* **What is needed**
Check each line of the entries for the string "Configuração". Report only how many lines have it.
[Start of Attachment]
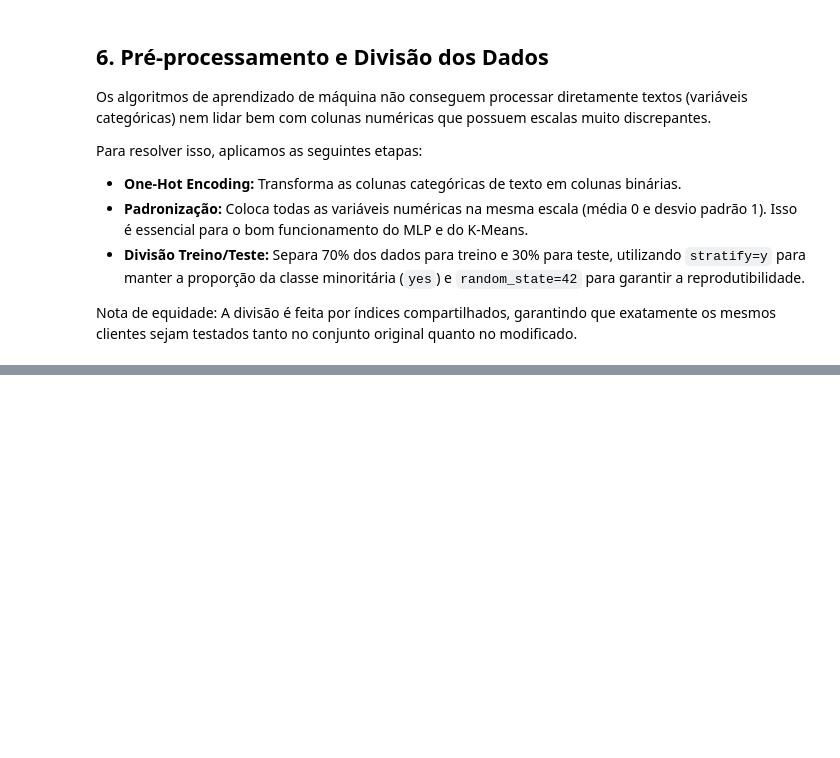
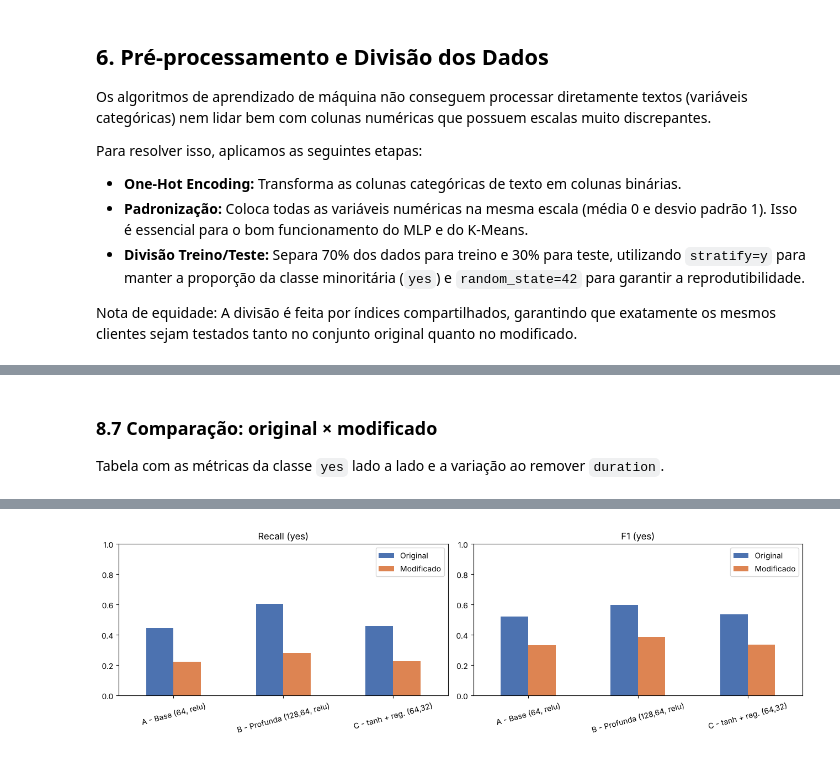
Before and after one commit to Davi-Lorena/Trabalho-IA, a Jupyter notebook: trabalho.ipynb, the cells around one changed output, grey strips where cells are left out. Cells and saved outputs as stored; diff of their text form; code cells hidden in the pictures; blank space fills up the shorter version.

```diff
--- a/trabalho.ipynb
+++ b/trabalho.ipynb
@@ -237,0 +474,23 @@ Pré-processamento e divisão concluídos!
+# %% [markdown]
+### 8.7 Comparação: original × modificado
+Tabela com as métricas da classe `yes` lado a lado e a variação ao remover `duration`.
+# %%
+tab = pd.DataFrame(resultados).drop(columns="Configuração")
+tab.insert(0, "Configuração", [r["Configuração"] for r in resultados])
+cols = ["Acurácia", "Precision (yes)", "Recall (yes)", "F1 (yes)", "F1 macro"]
+
+orig = tab[tab["Conjunto"] == "Original"].set_index("Configuração")[cols]
+mod = tab[tab["Conjunto"] == "Modificado"].set_index("Configuração")[cols]
+
+comparacao = pd.concat({"Original (com duration)": orig, "Modificado (sem duration)": mod, "Variação (mod - orig)": mod - orig}, axis=1)
+display(comparacao.round(3))
+
+# gráfico: recall e F1 da classe yes
+fig, eixos = plt.subplots(1, 2, figsize=(13, 4))
+for ax, metrica in zip(eixos, ["Recall (yes)", "F1 (yes)"]):
+    pd.DataFrame({"Original": orig[metrica], "Modificado": mod[metrica]}).plot(
+        kind="bar", ax=ax, color=["#4c72b0", "#dd8452"], rot=15)
+    ax.set_title(metrica); ax.set_ylim(0, 1); ax.set_xlabel("")
+plt.tight_layout()
+plt.show()
+# %% [output]
@@ -237,0 +503 @@ Pré-processamento e divisão concluídos!
+[figure, added]
```
Also changed, not shown: parts of 22 cells of this notebook.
[End of Attachment]
* **Task output**
4